Boeing 247

The Boeing Model 247 was a good airplane but, its capacity proved too small and its passengers found it awkward to step over the main spar in the  aisle.

The year 1933 was extremely important in the history of air transport for it was then that the two original ancestors of the modern airliner appeared. One was the Douglas DC-1, which first flew in July, and the other was the Boeing Model 247, which first flew as a prototype on February 8,1933.

Although later developments of the Douglas aircraft were to become the most widely used of the early modern airliners, it was the Boeing 247 that pioneered the whole new generation of transports. It was a good airplane, and bought by United Airlines and other U.S. carriers, but its capacity proved too small and its passengers found it awkward to step over the main spar in the aisle. Around seventy-five Model 247s were built for customers in the US and abroad, including Lufthansa of Germany a creditable total for any aircraft of the thirties.

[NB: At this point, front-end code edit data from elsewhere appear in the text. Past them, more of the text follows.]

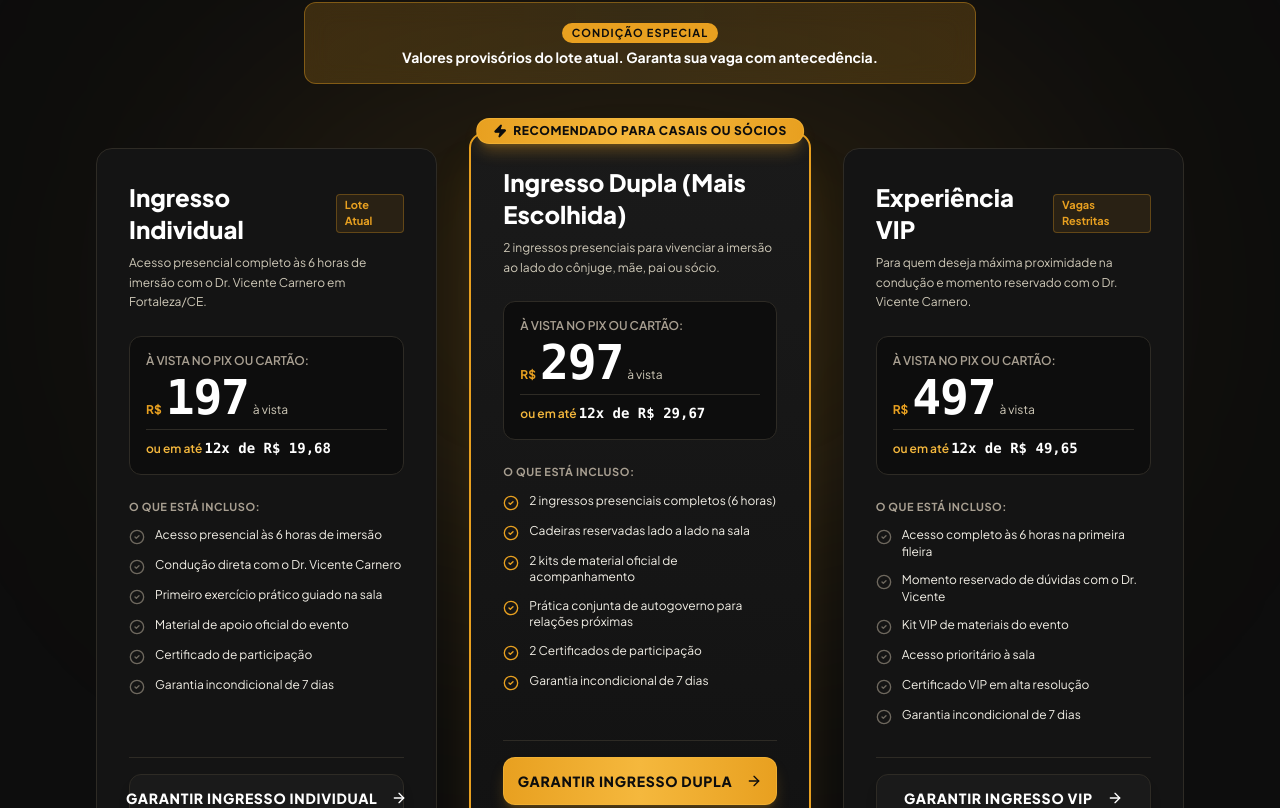
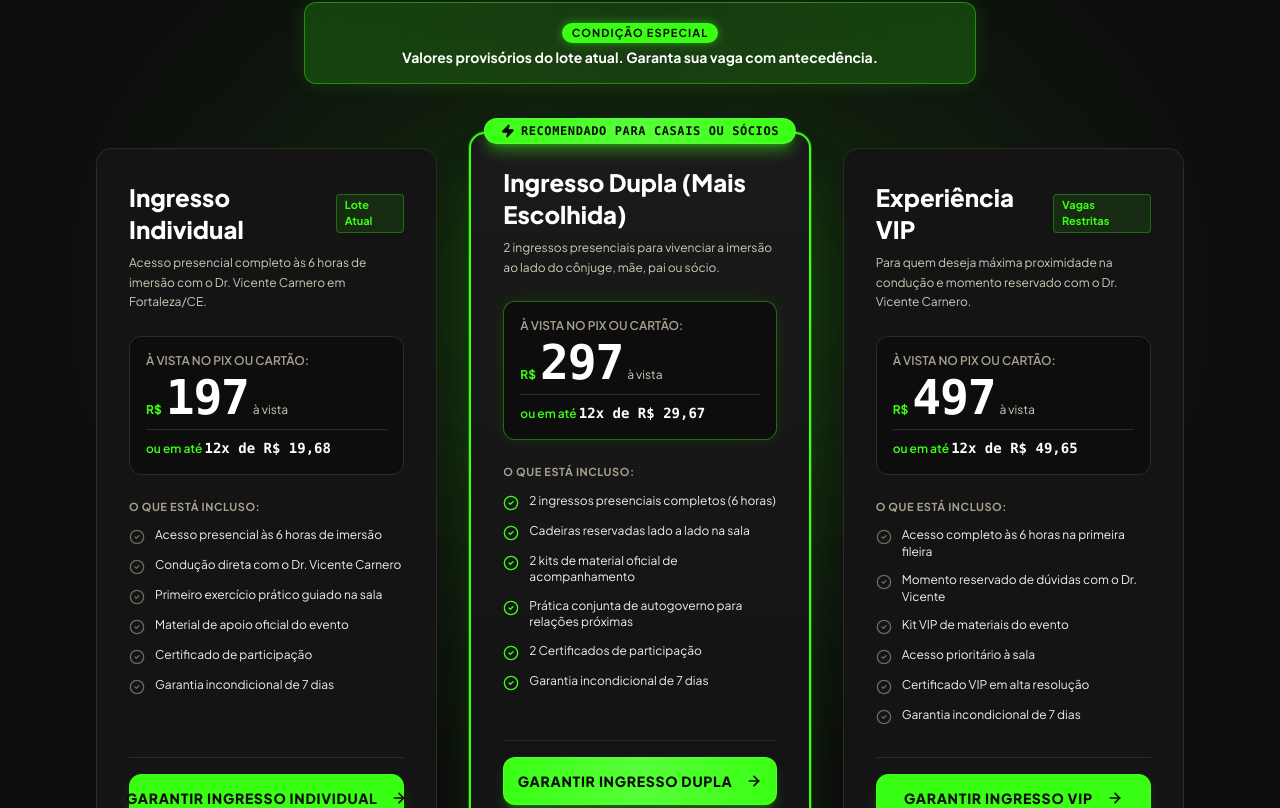
Before and after one commit to Marcelribeiro777/landing-page-vicente-governe-suas-emo-es, a React (Vite) app: page / in a window 1280 px wide. Shown: the part 9992-10800 px from the top of the page. Built offline with nearby package versions, Linux system fonts and the light colour scheme; a web font is replaced by a local one.

Commit message:
feat: atualizar cor dos ingressos para verde neon (v0.0.19)

```diff
--- a/package.json
+++ b/package.json
@@ -2,7 +2,7 @@
   "name": "skip-react-template",
   "description": "A frontend React Vite TypeScript Shadcn UI template for Skip projects",
   "private": true,
-  "version": "0.0.18",
+  "version": "0.0.19",
   "type": "module",
   "scripts": {
     "start": "vite dev",
--- a/src/components/event/EventPricing.tsx
+++ b/src/components/event/EventPricing.tsx
@@ -1,5 +1,5 @@
 import React from 'react'
-import { Ticket, CheckCircle2, Users, ArrowRight, ShieldCheck, Zap } from 'lucide-react'
+import { Ticket, CheckCircle2, ArrowRight, ShieldCheck, Zap } from 'lucide-react'
 import { Button } from '@/components/ui/button'
 import { eventContent } from '@/content/event'
 
@@ -14,14 +14,14 @@ export function EventPricing() {
       id="precos"
       className="py-20 sm:py-28 bg-[#0D0D0D] relative border-t border-[#2E2B25] overflow-hidden"
     >
-      {/* Background radial spotlight */}
-      <div className="absolute top-1/3 left-1/2 -translate-x-1/2 w-[800px] h-[400px] bg-[#E8A020]/15 rounded-full blur-[140px] pointer-events-none" />
+      {/* Background radial spotlight in neon green */}
+      <div className="absolute top-1/3 left-1/2 -translate-x-1/2 w-[800px] h-[400px] bg-[#39FF14]/15 rounded-full blur-[140px] pointer-events-none" />
 
       <div className="max-w-6xl mx-auto px-4 sm:px-6 lg:px-8 relative z-10">
         {/* Section Header */}
         <div className="text-center max-w-3xl mx-auto mb-12">
-          <span className="text-xs font-black uppercase tracking-widest text-[#E8A020] bg-[#E8A020]/15 px-3.5 py-1.5 rounded-full border border-[#E8A020]/30 inline-flex items-center gap-1.5 mb-4">
-            <Ticket className="w-3.5 h-3.5 text-[#E8A020]" />
+          <span className="text-xs font-black uppercase tracking-widest text-[#39FF14] bg-[#39FF14]/15 px-3.5 py-1.5 rounded-full border border-[#39FF14]/30 inline-flex items-center gap-1.5 mb-4 shadow-[0_0_15px_rgba(57,255,20,0.2)]">
+            <Ticket className="w-3.5 h-3.5 text-[#39FF14]" />
             {eventContent.pricing.badge}
           </span>
           <h2 className="text-2xl sm:text-4xl md:text-5xl font-black text-white tracking-tight mb-4 leading-tight">
@@ -32,8 +32,8 @@ export function EventPricing() {
           </p>
 
           {/* Group Discount Announcement Ribbon */}
-          <div className="mt-8 p-4 rounded-xl bg-gradient-to-r from-[#E8A020]/20 via-[#F5B83D]/15 to-[#E8A020]/20 border border-[#E8A020]/40 text-center max-w-2xl mx-auto backdrop-blur-md">
-            <span className="inline-block text-[11px] font-black uppercase tracking-widest bg-[#E8A020] text-[#0D0D0D] px-2.5 py-0.5 rounded-full mb-1 font-bold">
+          <div className="mt-8 p-4 rounded-xl bg-gradient-to-r from-[#39FF14]/20 via-[#57FF38]/15 to-[#39FF14]/20 border border-[#39FF14]/40 text-center max-w-2xl mx-auto backdrop-blur-md shadow-[0_0_20px_rgba(57,255,20,0.15)]">
+            <span className="inline-block text-[11px] font-black uppercase tracking-widest bg-[#39FF14] text-[#0D0D0D] px-2.5 py-0.5 rounded-full mb-1 font-bold shadow-[0_0_10px_rgba(57,255,20,0.5)]">
               {eventContent.pricing.groupDiscountBadge}
             </span>
             <p className="text-sm font-bold text-white">{eventContent.pricing.groupDiscountText}</p>
@@ -48,13 +48,13 @@ export function EventPricing() {
                 key={card.id}
                 className={`rounded-2xl p-7 sm:p-8 flex flex-col justify-between transition-all duration-300 relative ${
                   card.isPopular
-                    ? 'bg-gradient-to-b from-[#1A1A1A] to-[#121212] border-2 border-[#E8A020] shadow-2xl shadow-[#E8A020]/20 lg:-translate-y-4'
-                    : 'bg-[#141414] border border-[#2E2B25] hover:border-[#E8A020]/60 hover:shadow-xl'
+                    ? 'bg-gradient-to-b from-[#1A1A1A] to-[#121212] border-2 border-[#39FF14] shadow-2xl shadow-[#39FF14]/20 lg:-translate-y-4 ring-1 ring-[#39FF14]/30'
+                    : 'bg-[#141414] border border-[#2E2B25] hover:border-[#39FF14]/60 hover:shadow-xl hover:shadow-[#39FF14]/10'
                 }`}
               >
                 {/* Popular Ribbon */}
                 {card.isPopular && (
-                  <div className="absolute -top-4 left-1/2 -translate-x-1/2 bg-gradient-to-r from-[#E8A020] via-[#F5B83D] to-[#E8A020] text-[#0D0D0D] px-4 py-1 rounded-full text-xs font-black tracking-wider uppercase shadow-lg shadow-[#E8A020]/30 flex items-center gap-1.5 whitespace-nowrap border border-[#F5B83D]/60">
+                  <div className="absolute -top-4 left-1/2 -translate-x-1/2 bg-gradient-to-r from-[#39FF14] via-[#57FF38] to-[#39FF14] text-[#0D0D0D] px-4 py-1 rounded-full text-xs font-black tracking-wider uppercase shadow-lg shadow-[#39FF14]/40 flex items-center gap-1.5 whitespace-nowrap border border-[#57FF38]/80 font-mono">
                     <Zap className="w-3.5 h-3.5 fill-[#0D0D0D] text-[#0D0D0D]" />
                     <span>{card.tag}</span>
                   </div>
@@ -65,7 +65,7 @@ export function EventPricing() {
                   <div className="flex items-center justify-between mb-2">
                     <h3 className="text-2xl font-black text-white">{card.name}</h3>
                     {!card.isPopular && card.tag && (
-                      <span className="text-[11px] font-bold text-[#E8A020] bg-[#E8A020]/10 px-2 py-0.5 rounded border border-[#E8A020]/30">
+                      <span className="text-[11px] font-bold text-[#39FF14] bg-[#39FF14]/10 px-2 py-0.5 rounded border border-[#39FF14]/30">
                         {card.tag}
                       </span>
                     )}
@@ -74,19 +74,21 @@ export function EventPricing() {
                   <p className="text-xs text-[#CFC9B8] mb-6 leading-relaxed">{card.description}</p>
 
                   {/* Price Box */}
-                  <div className="p-4 rounded-xl bg-[#0D0D0D] border border-[#2E2B25] mb-6">
+                  <div
+                    className={`p-4 rounded-xl bg-[#0D0D0D] mb-6 transition-colors ${card.isPopular ? 'border border-[#39FF14]/40 shadow-[0_0_15px_rgba(57,255,20,0.1)]' : 'border border-[#2E2B25]'}`}
+                  >
                     <div className="text-xs text-[#A89F91] uppercase font-semibold mb-1">
                       À vista no PIX ou Cartão:
                     </div>
                     <div className="flex items-baseline gap-1">
-                      <span className="text-xs font-bold text-[#E8A020]">R$</span>
+                      <span className="text-xs font-bold text-[#39FF14]">R$</span>
                       <span className="text-4xl sm:text-5xl font-black text-white tracking-tight font-mono">
                         {card.cashPrice}
                       </span>
                       <span className="text-xs text-[#CFC9B8]">à vista</span>
                     </div>
 
-                    <div className="text-xs text-[#F5B83D] font-semibold mt-2 pt-2 border-t border-[#2E2B25]">
+                    <div className="text-xs text-[#39FF14] font-semibold mt-2 pt-2 border-t border-[#2E2B25]">
                       ou em até{' '}
                       <strong className="text-white font-mono text-sm">
                         {card.installments.times}x de R${' '}
@@ -104,7 +106,7 @@ export function EventPricing() {
                       <div key={fIdx} className="flex items-start gap-2.5 text-xs text-[#F2EFE6]">
                         <CheckCircle2
                           className={`w-4 h-4 shrink-0 mt-0.5 ${
-                            card.isPopular ? 'text-[#E8A020]' : 'text-[#6E685E]'
+                            card.isPopular ? 'text-[#39FF14]' : 'text-[#6E685E]'
                           }`}
                         />
                         <span className="leading-snug">{feat}</span>
@@ -119,12 +121,12 @@ export function EventPricing() {
                     onClick={() => handleCheckout(card.checkoutUrl)}
                     className={`w-full h-12 uppercase tracking-wider font-extrabold text-xs sm:text-sm rounded-xl transition-all shadow-lg ${
                       card.isPopular
-                        ? 'bg-gradient-to-r from-[#E8A020] via-[#F5B83D] to-[#E8A020] hover:from-[#F5B83D] hover:to-[#E8A020] text-[#0D0D0D] shadow-[#E8A020]/25 hover:scale-[1.02] active:scale-[0.98] border border-[#F5B83D]/60'
-                        : 'bg-[#1A1A1A] hover:bg-[#242424] border border-[#2E2B25] text-white hover:text-[#E8A020]'
+                        ? 'bg-gradient-to-r from-[#39FF14] via-[#57FF38] to-[#39FF14] hover:from-[#57FF38] hover:to-[#39FF14] text-[#0D0D0D] shadow-[#39FF14]/30 hover:scale-[1.02] active:scale-[0.98] border border-[#57FF38]/80'
+                        : 'bg-[#39FF14] hover:bg-[#57FF38] text-[#0D0D0D] hover:scale-[1.02] active:scale-[0.98] shadow-[#39FF14]/20 border border-[#39FF14]'
                     }`}
                   >
                     <span>{card.ctaText}</span>
-                    <ArrowRight className="w-4 h-4 ml-1.5" />
+                    <ArrowRight className="w-4 h-4 ml-1.5 stroke-[2.5]" />
                   </Button>
 
                   <div className="flex items-center justify-center gap-1.5 text-[11px] text-[#CFC9B8]">
--- a/src/lib/pocketbase/schema.json
+++ b/src/lib/pocketbase/schema.json
@@ -1,5 +1,5 @@
 {
-  "generatedAt": "2026-09-11T18:22:00.675Z",
+  "generatedAt": "2026-09-11T18:32:30.667Z",
   "collections": [
     {
       "name": "users",
--- a/src/main.css
+++ b/src/main.css
@@ -66,6 +66,11 @@
     --chart-3: 0 0% 15%;
     --chart-4: 38 70% 40%;
     --chart-5: 40 15% 60%;
+
+    /* Neon Green / Ingressos */
+    --brand-neon: #39ff14;
+    --brand-neon-light: #57ff38;
+    --brand-neon-glow: #2bff00;
   }
 
   .dark {
--- a/tailwind.config.ts
+++ b/tailwind.config.ts
@@ -94,6 +94,9 @@ export default {
           primary: '#0D0D0D',
           secondary: '#262420',
           accent: '#E8A020',
+          neon: '#39FF14',
+          'neon-light': '#57FF38',
+          'neon-glow': '#2BFF00',
         },
       },
       borderRadius: {
```
Also changed, not shown: .skip.config.json.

Early route flying after the First World War convinced airline operators that multi-engined aircraft were preferable for flying long distances and across water, in terms of both economy and safety. However, while huge lumbering biplanes were still the vogue, the Boeing company designed the Model 247 as a new ten-passenger aircraft of revolutionary concept. The all-metal airframe was well streamlined, with low monoplane wings, a smooth oval semi-monocoque fuselage, neatly cowled twin engines, and an enclosed cockpit for the pilots. The undercarriage was retractable, giving the aircraft a maximum speed of over 290 km/h (180 mph). This was far higher than the speed of contemporary biplane airliners, rivalling the performance of military fighters of the day.

The 247 was an immediate success and the first production aircraft were quickly followed by the refined Model 247D. But destiny still held further success for the airliner. Many great aircraft built between the wars were evolved to take part in air races; such contests were also excellent proving grounds for new or established production types. So, when the MacRobertson Race from England to Australia was organized in 1934, a Boeing Model 247D was entered. Flown by Col. Roscoe Turner and Clyde Pangbourne, it gained second place in the transport section, behind its great rival the DC-2.

Boeing Model 247
Wing span: 74 ft (22.6 m)
Length: 51 ft 7 in (15.7 m)
Height: 12 ft 6 in (3.8 m)
Wing Area: 836.44 sq ft (77.70 sq m)
Empty: 8,940 lb (4,055 kg)
Gross T/O: 13,650 lb (6,192 kg)
Maximum Speed: 200 mph (322 km/h)
Service Ceiling: 25,400 ft (7,740 m)
Rate of Climb: 1,150 ft (350m)/min
Normal Range: 800 miles (1,297 km)
Two Pratt & Whitney Wasp S1H1-G, 550 hp, 9-cylinder radial engines.